[Work to be completed] Set down the full listing that follows, word for word.

** Opening Given records block **

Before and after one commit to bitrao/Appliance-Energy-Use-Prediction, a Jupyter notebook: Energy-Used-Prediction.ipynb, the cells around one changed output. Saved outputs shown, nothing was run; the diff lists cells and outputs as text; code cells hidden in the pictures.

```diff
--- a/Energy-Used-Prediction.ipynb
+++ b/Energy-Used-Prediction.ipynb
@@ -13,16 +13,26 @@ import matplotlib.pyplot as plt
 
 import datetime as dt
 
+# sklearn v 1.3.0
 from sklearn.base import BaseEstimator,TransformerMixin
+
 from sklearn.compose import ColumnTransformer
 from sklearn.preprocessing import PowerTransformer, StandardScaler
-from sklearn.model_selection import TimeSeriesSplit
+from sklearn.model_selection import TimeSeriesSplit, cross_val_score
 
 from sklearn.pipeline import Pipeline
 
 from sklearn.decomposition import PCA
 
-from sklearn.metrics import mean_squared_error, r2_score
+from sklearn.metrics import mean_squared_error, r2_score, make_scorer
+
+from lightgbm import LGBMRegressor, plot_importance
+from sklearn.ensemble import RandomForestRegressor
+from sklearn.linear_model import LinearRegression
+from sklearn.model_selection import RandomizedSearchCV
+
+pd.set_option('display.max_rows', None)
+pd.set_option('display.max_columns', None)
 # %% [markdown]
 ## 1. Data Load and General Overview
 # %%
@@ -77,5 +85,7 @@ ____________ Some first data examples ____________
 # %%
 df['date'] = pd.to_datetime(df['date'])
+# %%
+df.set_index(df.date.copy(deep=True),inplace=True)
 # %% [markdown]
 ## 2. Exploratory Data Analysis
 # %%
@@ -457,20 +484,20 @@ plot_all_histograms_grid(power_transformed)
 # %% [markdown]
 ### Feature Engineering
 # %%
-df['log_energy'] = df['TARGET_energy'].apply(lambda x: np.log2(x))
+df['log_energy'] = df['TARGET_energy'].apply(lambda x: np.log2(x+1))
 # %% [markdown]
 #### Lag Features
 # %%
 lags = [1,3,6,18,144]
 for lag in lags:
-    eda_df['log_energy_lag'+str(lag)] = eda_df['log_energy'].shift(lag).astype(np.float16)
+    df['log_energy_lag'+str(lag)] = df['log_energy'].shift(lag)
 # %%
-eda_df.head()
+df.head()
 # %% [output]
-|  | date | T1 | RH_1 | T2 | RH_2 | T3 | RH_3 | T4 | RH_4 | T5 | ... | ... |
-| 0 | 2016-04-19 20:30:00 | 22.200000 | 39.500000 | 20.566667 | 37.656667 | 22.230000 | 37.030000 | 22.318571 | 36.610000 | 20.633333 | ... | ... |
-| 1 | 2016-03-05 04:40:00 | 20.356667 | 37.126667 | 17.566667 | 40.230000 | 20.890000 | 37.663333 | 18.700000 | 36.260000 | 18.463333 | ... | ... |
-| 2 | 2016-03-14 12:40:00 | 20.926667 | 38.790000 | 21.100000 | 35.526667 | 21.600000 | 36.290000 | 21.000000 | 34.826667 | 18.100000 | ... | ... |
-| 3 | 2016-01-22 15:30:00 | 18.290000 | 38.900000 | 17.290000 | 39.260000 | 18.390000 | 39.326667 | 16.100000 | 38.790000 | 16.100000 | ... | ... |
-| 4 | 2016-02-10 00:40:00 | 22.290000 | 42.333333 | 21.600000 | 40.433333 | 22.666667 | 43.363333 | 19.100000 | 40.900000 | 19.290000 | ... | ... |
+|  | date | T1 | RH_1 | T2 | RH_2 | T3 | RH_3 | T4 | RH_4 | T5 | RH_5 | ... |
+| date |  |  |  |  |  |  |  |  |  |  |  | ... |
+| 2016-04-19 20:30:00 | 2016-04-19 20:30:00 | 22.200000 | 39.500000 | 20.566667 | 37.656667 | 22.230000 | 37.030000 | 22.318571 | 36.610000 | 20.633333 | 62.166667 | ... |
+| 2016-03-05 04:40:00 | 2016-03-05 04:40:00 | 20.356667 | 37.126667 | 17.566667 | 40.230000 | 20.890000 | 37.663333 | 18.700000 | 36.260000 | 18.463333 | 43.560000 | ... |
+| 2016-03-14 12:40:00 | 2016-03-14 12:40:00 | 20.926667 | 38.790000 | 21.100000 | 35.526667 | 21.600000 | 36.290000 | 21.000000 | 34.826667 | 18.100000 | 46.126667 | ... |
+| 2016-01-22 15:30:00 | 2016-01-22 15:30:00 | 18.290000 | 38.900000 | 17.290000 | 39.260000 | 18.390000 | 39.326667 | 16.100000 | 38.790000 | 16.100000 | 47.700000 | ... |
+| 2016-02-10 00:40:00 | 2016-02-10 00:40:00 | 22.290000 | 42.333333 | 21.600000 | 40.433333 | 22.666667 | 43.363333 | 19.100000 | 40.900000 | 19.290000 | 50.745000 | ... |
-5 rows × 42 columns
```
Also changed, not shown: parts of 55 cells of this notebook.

** Closing Given records block **

[Solution to this exercise]
Before and after one commit to bitrao/Appliance-Energy-Use-Prediction, a Jupyter notebook: Energy-Used-Prediction.ipynb, the cells around one changed output. Saved outputs shown, nothing was run; the diff lists cells and outputs as text; code cells hidden in the pictures.

```diff
--- a/Energy-Used-Prediction.ipynb
+++ b/Energy-Used-Prediction.ipynb
@@ -13,16 +13,26 @@ import matplotlib.pyplot as plt
 
 import datetime as dt
 
+# sklearn v 1.3.0
 from sklearn.base import BaseEstimator,TransformerMixin
+
 from sklearn.compose import ColumnTransformer
 from sklearn.preprocessing import PowerTransformer, StandardScaler
-from sklearn.model_selection import TimeSeriesSplit
+from sklearn.model_selection import TimeSeriesSplit, cross_val_score
 
 from sklearn.pipeline import Pipeline
 
 from sklearn.decomposition import PCA
 
-from sklearn.metrics import mean_squared_error, r2_score
+from sklearn.metrics import mean_squared_error, r2_score, make_scorer
+
+from lightgbm import LGBMRegressor, plot_importance
+from sklearn.ensemble import RandomForestRegressor
+from sklearn.linear_model import LinearRegression
+from sklearn.model_selection import RandomizedSearchCV
+
+pd.set_option('display.max_rows', None)
+pd.set_option('display.max_columns', None)
 # %% [markdown]
 ## 1. Data Load and General Overview
 # %%
@@ -77,5 +85,7 @@ ____________ Some first data examples ____________
 # %%
 df['date'] = pd.to_datetime(df['date'])
+# %%
+df.set_index(df.date.copy(deep=True),inplace=True)
 # %% [markdown]
 ## 2. Exploratory Data Analysis
 # %%
@@ -457,20 +484,20 @@ plot_all_histograms_grid(power_transformed)
 # %% [markdown]
 ### Feature Engineering
 # %%
-df['log_energy'] = df['TARGET_energy'].apply(lambda x: np.log2(x))
+df['log_energy'] = df['TARGET_energy'].apply(lambda x: np.log2(x+1))
 # %% [markdown]
 #### Lag Features
 # %%
 lags = [1,3,6,18,144]
 for lag in lags:
-    eda_df['log_energy_lag'+str(lag)] = eda_df['log_energy'].shift(lag).astype(np.float16)
+    df['log_energy_lag'+str(lag)] = df['log_energy'].shift(lag)
 # %%
-eda_df.head()
+df.head()
 # %% [output]
-|  | date | T1 | RH_1 | T2 | RH_2 | T3 | RH_3 | T4 | RH_4 | T5 | ... | ... |
-| 0 | 2016-04-19 20:30:00 | 22.200000 | 39.500000 | 20.566667 | 37.656667 | 22.230000 | 37.030000 | 22.318571 | 36.610000 | 20.633333 | ... | ... |
-| 1 | 2016-03-05 04:40:00 | 20.356667 | 37.126667 | 17.566667 | 40.230000 | 20.890000 | 37.663333 | 18.700000 | 36.260000 | 18.463333 | ... | ... |
-| 2 | 2016-03-14 12:40:00 | 20.926667 | 38.790000 | 21.100000 | 35.526667 | 21.600000 | 36.290000 | 21.000000 | 34.826667 | 18.100000 | ... | ... |
-| 3 | 2016-01-22 15:30:00 | 18.290000 | 38.900000 | 17.290000 | 39.260000 | 18.390000 | 39.326667 | 16.100000 | 38.790000 | 16.100000 | ... | ... |
-| 4 | 2016-02-10 00:40:00 | 22.290000 | 42.333333 | 21.600000 | 40.433333 | 22.666667 | 43.363333 | 19.100000 | 40.900000 | 19.290000 | ... | ... |
+|  | date | T1 | RH_1 | T2 | RH_2 | T3 | RH_3 | T4 | RH_4 | T5 | RH_5 | ... |
+| date |  |  |  |  |  |  |  |  |  |  |  | ... |
+| 2016-04-19 20:30:00 | 2016-04-19 20:30:00 | 22.200000 | 39.500000 | 20.566667 | 37.656667 | 22.230000 | 37.030000 | 22.318571 | 36.610000 | 20.633333 | 62.166667 | ... |
+| 2016-03-05 04:40:00 | 2016-03-05 04:40:00 | 20.356667 | 37.126667 | 17.566667 | 40.230000 | 20.890000 | 37.663333 | 18.700000 | 36.260000 | 18.463333 | 43.560000 | ... |
+| 2016-03-14 12:40:00 | 2016-03-14 12:40:00 | 20.926667 | 38.790000 | 21.100000 | 35.526667 | 21.600000 | 36.290000 | 21.000000 | 34.826667 | 18.100000 | 46.126667 | ... |
+| 2016-01-22 15:30:00 | 2016-01-22 15:30:00 | 18.290000 | 38.900000 | 17.290000 | 39.260000 | 18.390000 | 39.326667 | 16.100000 | 38.790000 | 16.100000 | 47.700000 | ... |
+| 2016-02-10 00:40:00 | 2016-02-10 00:40:00 | 22.290000 | 42.333333 | 21.600000 | 40.433333 | 22.666667 | 43.363333 | 19.100000 | 40.900000 | 19.290000 | 50.745000 | ... |
-5 rows × 42 columns
```
Also changed, not shown: parts of 55 cells of this notebook.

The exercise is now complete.